Activity:
For the records below, work out the number of lines holding "lightblue" and reply with only that.
*** Material supplied Section Begins ***
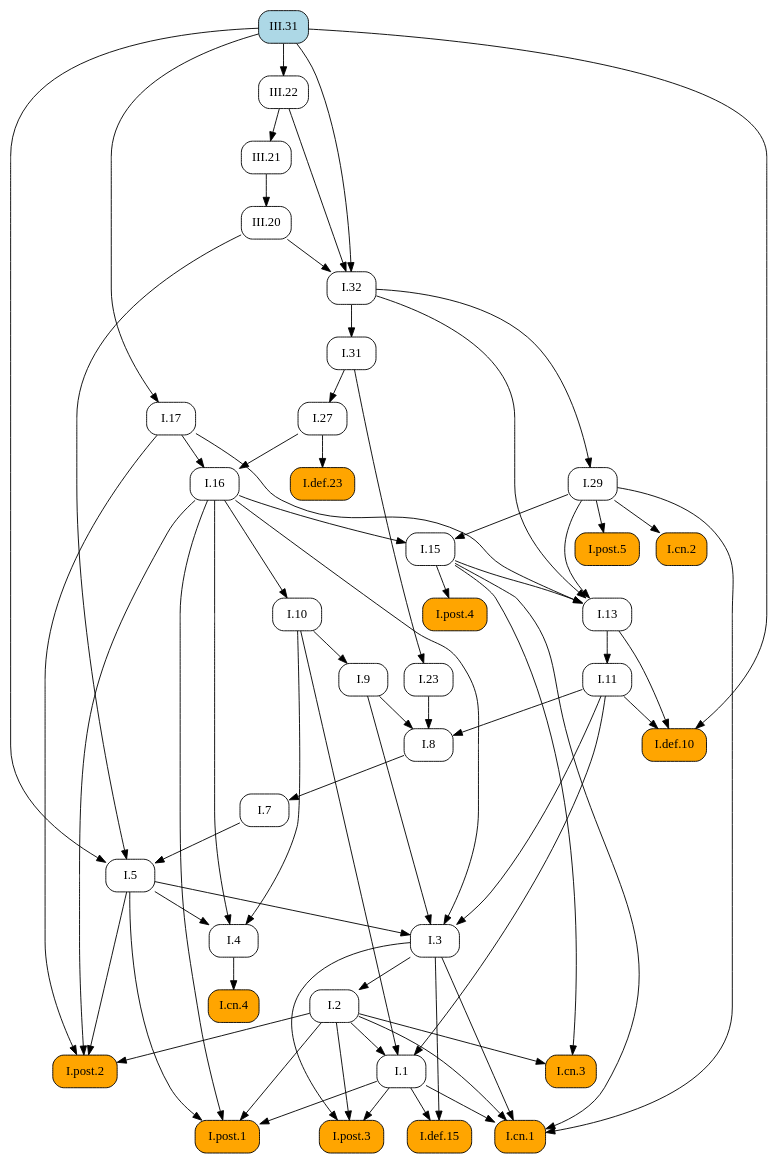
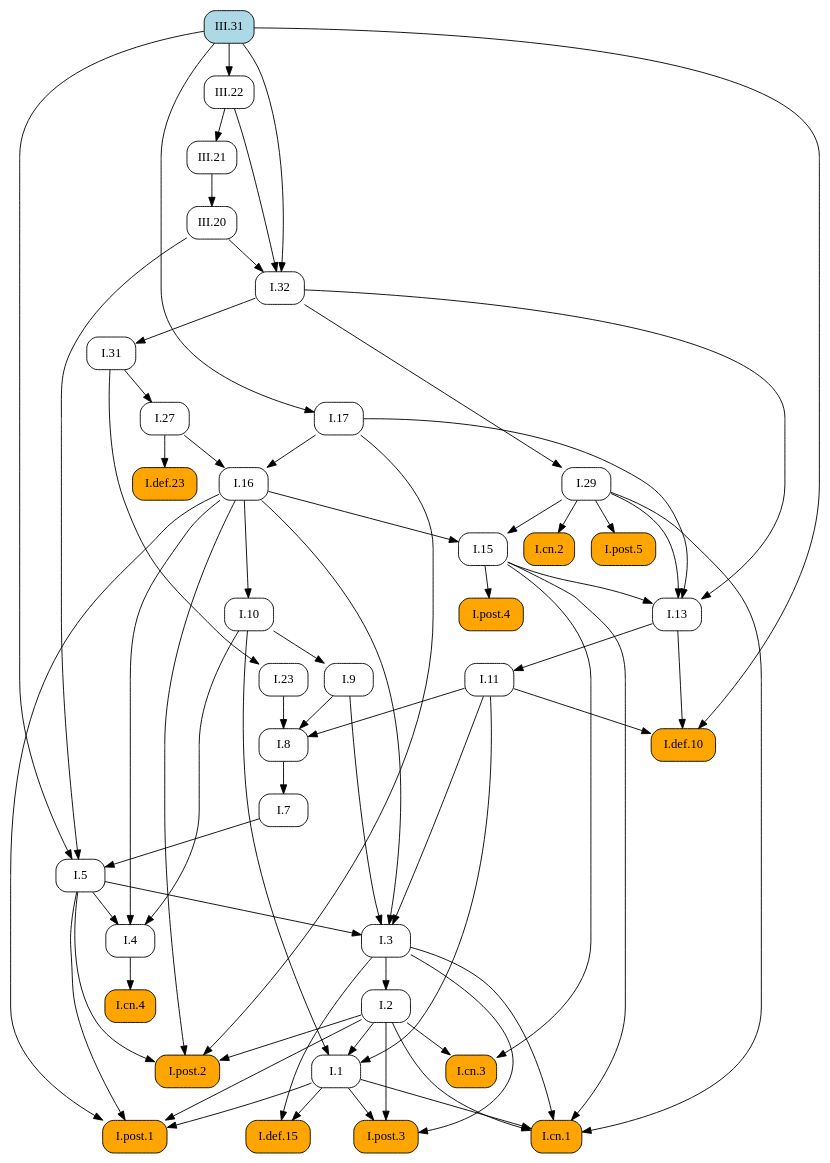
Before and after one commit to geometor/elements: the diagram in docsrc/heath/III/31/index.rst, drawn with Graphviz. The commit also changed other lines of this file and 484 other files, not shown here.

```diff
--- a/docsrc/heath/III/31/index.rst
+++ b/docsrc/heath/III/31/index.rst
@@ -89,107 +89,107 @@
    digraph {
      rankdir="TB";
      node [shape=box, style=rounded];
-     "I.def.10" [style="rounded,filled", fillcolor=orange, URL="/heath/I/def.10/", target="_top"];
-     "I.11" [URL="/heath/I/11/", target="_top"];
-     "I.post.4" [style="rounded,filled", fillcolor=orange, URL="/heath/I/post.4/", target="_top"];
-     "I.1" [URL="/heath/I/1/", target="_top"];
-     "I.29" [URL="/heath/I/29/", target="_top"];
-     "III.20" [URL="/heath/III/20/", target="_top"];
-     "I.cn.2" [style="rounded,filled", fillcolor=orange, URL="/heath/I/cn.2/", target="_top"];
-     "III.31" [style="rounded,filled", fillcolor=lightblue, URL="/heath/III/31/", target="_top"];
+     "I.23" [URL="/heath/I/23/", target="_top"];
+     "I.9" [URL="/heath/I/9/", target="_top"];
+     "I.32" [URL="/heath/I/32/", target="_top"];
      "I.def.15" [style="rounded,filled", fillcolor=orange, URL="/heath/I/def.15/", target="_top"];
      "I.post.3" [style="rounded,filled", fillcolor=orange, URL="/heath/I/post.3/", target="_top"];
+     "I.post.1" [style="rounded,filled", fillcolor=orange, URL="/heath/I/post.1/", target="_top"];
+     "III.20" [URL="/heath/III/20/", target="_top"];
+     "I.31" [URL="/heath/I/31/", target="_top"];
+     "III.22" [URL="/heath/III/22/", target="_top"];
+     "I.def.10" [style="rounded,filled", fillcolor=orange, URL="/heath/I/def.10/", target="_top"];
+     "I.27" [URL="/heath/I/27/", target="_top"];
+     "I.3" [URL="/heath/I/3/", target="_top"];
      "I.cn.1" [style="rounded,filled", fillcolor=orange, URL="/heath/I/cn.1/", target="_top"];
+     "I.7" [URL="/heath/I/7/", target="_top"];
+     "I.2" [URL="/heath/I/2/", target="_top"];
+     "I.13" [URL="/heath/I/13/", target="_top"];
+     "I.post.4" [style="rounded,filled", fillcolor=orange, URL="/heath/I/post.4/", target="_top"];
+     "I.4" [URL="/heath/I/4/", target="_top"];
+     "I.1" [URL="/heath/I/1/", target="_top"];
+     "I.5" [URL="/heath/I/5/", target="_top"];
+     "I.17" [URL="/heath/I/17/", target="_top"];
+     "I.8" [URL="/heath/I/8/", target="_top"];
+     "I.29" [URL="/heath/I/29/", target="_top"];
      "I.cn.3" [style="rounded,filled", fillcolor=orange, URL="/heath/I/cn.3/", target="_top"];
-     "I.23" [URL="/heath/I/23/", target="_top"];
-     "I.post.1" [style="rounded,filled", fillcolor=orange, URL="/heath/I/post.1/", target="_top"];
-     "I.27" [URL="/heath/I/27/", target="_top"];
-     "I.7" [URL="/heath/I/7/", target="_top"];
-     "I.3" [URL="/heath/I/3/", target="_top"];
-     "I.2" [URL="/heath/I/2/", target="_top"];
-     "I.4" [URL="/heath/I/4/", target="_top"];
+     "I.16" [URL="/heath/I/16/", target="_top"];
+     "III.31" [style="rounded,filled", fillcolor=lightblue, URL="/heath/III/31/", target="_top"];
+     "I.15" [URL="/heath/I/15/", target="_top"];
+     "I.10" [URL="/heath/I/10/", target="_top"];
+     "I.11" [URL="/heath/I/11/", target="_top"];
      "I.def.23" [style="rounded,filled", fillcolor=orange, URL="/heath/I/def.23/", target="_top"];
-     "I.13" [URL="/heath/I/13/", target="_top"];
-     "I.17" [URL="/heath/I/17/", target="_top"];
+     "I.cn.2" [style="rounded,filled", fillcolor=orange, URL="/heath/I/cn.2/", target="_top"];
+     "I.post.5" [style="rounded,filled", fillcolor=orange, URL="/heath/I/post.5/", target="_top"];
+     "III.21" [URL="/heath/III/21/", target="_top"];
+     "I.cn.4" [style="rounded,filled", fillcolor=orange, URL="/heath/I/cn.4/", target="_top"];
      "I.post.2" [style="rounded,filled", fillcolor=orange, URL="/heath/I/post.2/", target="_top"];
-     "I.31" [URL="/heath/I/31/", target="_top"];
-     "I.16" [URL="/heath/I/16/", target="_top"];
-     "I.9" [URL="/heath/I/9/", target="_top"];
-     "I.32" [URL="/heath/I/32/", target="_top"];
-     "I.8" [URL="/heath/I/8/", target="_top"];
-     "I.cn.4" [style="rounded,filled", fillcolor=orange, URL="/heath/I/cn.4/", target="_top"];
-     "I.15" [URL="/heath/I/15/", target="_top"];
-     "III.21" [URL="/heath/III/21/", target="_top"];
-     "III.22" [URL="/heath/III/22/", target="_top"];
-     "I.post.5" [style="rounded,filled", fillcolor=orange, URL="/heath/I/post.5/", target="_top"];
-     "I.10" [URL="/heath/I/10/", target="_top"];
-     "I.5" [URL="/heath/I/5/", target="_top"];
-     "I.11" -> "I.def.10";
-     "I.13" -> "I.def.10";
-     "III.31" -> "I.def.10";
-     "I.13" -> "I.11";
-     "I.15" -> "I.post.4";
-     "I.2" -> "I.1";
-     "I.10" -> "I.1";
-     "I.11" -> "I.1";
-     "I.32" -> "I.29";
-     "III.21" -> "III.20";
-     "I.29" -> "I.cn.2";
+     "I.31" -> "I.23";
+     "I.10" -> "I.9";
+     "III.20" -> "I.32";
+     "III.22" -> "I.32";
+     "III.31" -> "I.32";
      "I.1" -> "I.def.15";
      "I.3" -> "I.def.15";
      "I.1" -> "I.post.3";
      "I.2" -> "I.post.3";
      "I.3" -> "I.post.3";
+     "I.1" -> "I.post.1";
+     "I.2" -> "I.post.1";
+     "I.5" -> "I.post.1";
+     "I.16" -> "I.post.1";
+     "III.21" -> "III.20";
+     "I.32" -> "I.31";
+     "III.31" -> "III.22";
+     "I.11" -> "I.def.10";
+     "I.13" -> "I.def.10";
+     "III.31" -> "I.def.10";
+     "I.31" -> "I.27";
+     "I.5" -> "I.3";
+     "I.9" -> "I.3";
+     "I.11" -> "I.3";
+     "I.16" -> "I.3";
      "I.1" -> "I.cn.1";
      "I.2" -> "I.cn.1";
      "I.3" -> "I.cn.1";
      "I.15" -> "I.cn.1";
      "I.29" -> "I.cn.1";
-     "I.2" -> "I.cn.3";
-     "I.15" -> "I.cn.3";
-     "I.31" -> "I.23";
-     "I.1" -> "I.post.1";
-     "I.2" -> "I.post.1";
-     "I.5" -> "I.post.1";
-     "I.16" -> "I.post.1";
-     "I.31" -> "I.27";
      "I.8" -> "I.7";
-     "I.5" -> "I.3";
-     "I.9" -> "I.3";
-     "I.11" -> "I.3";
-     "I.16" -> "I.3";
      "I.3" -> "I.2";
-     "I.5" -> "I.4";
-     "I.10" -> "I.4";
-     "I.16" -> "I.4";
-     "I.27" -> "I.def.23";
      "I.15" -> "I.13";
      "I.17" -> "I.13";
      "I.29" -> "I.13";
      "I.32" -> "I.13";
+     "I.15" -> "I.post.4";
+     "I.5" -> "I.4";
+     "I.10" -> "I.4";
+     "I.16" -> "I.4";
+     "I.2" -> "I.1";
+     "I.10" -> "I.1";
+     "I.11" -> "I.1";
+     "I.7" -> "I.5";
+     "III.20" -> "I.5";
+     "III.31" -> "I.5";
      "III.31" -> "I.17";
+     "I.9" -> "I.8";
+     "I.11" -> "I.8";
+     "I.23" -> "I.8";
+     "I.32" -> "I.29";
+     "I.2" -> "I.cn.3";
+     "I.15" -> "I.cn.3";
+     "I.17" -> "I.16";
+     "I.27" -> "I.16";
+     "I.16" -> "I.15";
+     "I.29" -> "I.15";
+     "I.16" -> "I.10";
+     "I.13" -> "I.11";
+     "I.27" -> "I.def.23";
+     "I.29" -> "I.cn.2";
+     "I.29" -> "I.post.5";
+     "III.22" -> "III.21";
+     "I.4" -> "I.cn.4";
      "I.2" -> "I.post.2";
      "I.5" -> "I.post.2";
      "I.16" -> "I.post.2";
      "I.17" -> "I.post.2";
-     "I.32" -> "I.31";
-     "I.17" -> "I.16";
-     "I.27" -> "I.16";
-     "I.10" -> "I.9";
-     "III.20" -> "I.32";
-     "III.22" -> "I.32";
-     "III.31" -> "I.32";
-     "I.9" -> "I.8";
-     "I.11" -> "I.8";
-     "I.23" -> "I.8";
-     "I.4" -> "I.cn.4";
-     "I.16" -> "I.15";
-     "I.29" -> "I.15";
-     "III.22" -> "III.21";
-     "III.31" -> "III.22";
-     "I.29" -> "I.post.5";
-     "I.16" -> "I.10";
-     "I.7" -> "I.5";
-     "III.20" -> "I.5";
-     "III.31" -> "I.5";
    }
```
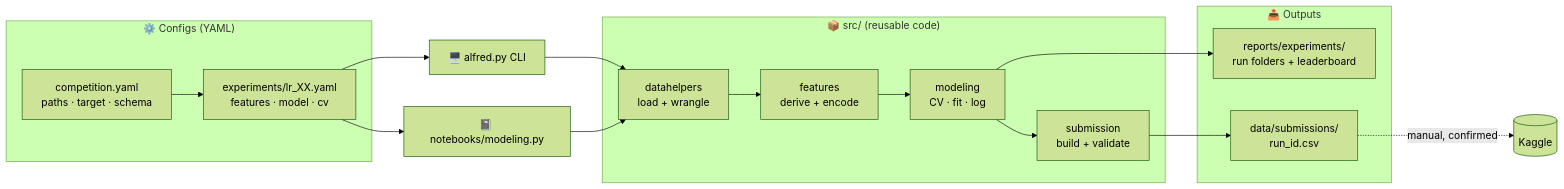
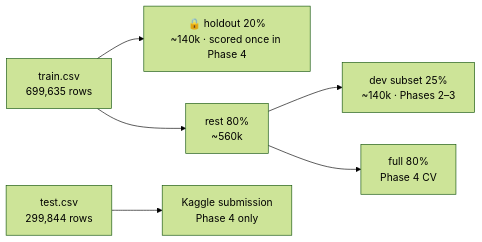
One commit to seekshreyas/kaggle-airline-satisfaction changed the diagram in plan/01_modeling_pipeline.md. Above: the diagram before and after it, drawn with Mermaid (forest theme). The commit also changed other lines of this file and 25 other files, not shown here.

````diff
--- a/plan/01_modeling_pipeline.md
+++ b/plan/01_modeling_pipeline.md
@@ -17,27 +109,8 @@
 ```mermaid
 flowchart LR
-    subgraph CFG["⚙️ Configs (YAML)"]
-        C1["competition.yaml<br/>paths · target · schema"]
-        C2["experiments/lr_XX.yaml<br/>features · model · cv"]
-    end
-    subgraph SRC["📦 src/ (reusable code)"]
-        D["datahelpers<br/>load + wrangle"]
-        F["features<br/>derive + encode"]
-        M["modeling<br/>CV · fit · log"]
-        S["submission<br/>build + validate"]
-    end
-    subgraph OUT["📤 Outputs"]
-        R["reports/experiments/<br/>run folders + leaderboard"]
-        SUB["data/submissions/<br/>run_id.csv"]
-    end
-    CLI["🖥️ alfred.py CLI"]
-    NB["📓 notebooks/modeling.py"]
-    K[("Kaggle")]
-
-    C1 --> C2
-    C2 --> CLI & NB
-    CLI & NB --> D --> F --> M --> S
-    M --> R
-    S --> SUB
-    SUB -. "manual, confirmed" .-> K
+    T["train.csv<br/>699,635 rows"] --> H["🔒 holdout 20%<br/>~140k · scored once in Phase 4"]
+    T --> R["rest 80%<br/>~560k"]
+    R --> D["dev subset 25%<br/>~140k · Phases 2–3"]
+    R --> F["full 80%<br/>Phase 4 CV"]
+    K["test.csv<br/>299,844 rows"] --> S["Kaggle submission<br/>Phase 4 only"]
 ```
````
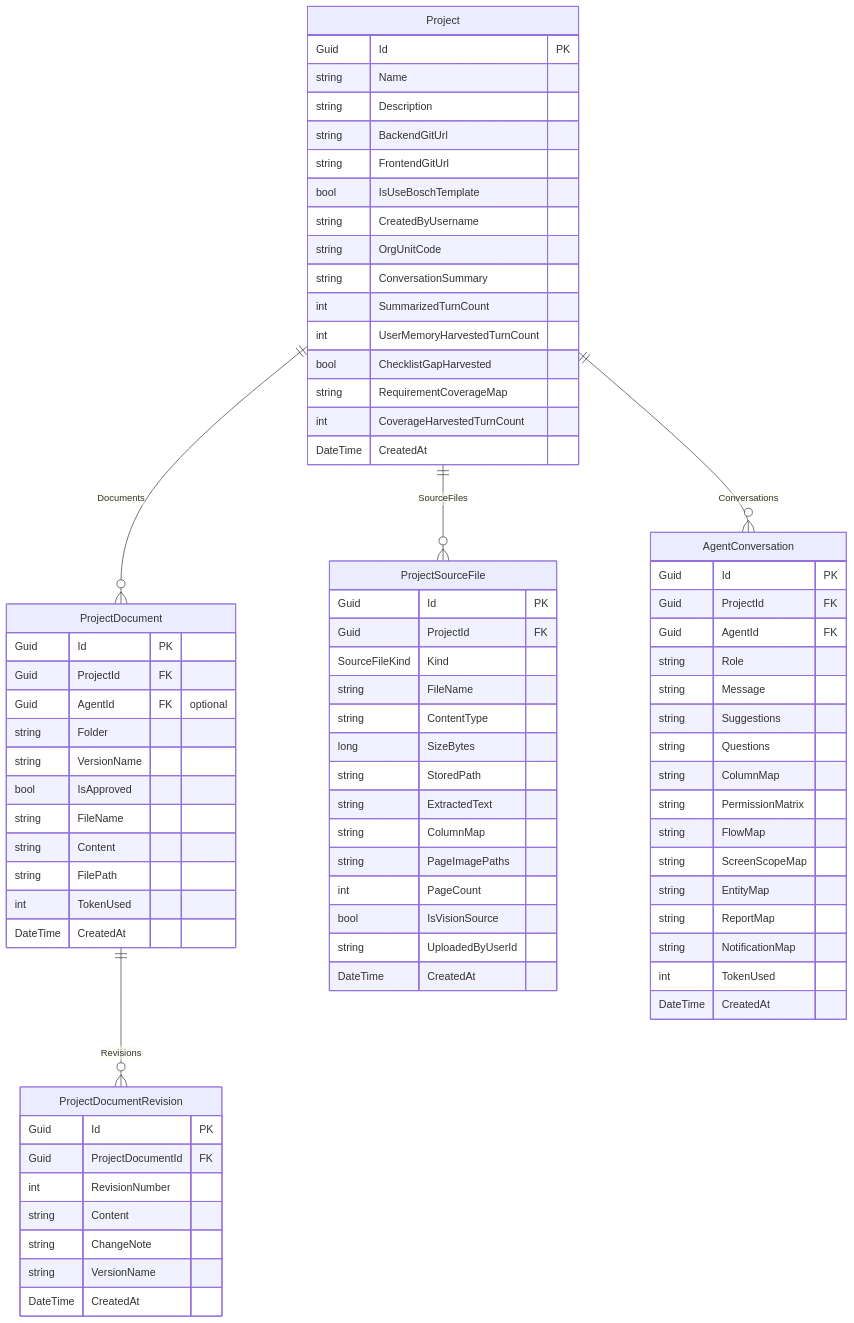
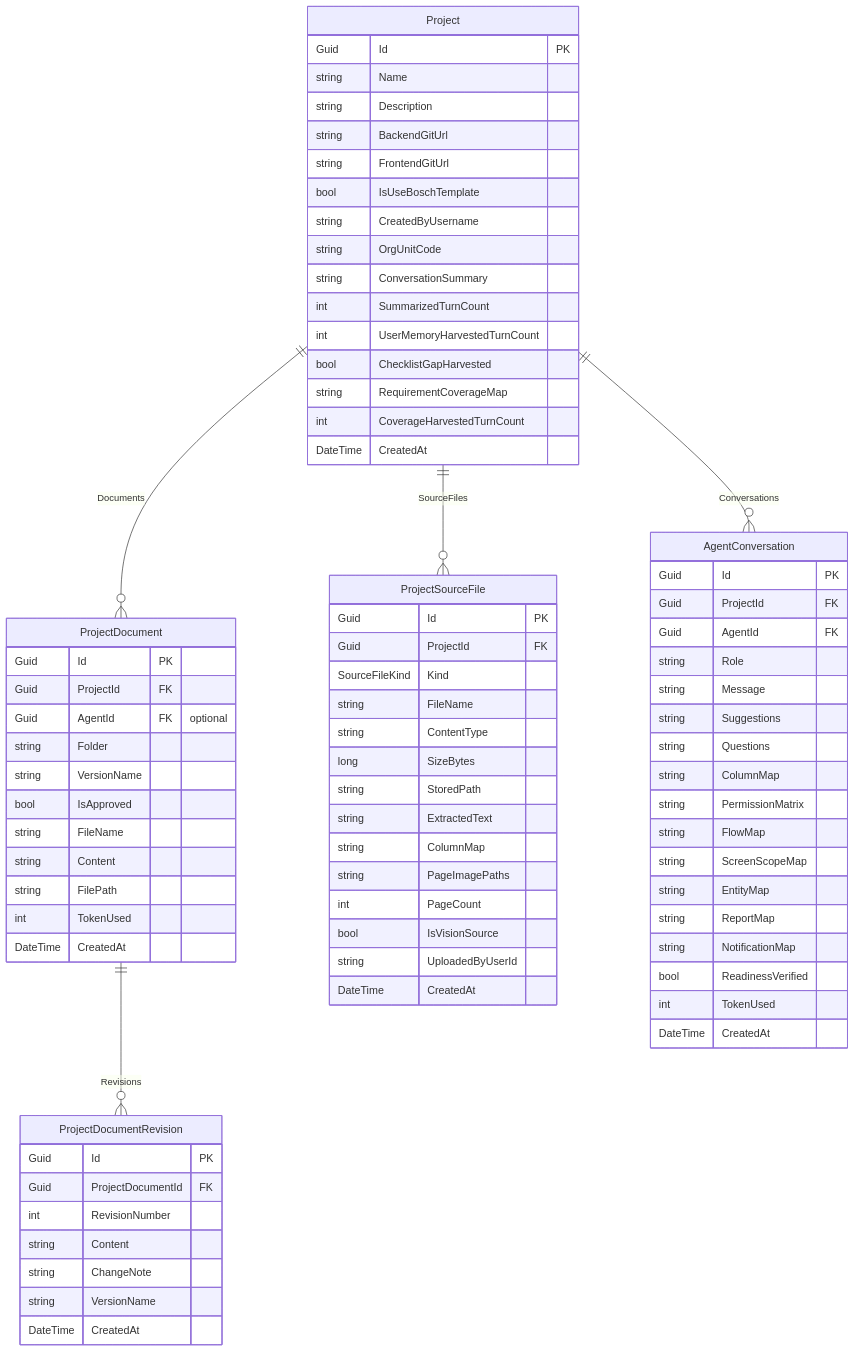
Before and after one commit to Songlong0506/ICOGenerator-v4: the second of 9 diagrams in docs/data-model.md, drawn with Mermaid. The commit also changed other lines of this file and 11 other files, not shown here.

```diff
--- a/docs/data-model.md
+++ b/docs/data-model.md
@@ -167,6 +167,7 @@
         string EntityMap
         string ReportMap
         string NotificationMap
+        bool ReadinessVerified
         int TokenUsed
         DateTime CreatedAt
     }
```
*** Material supplied Section Ends ***
The completed task:
2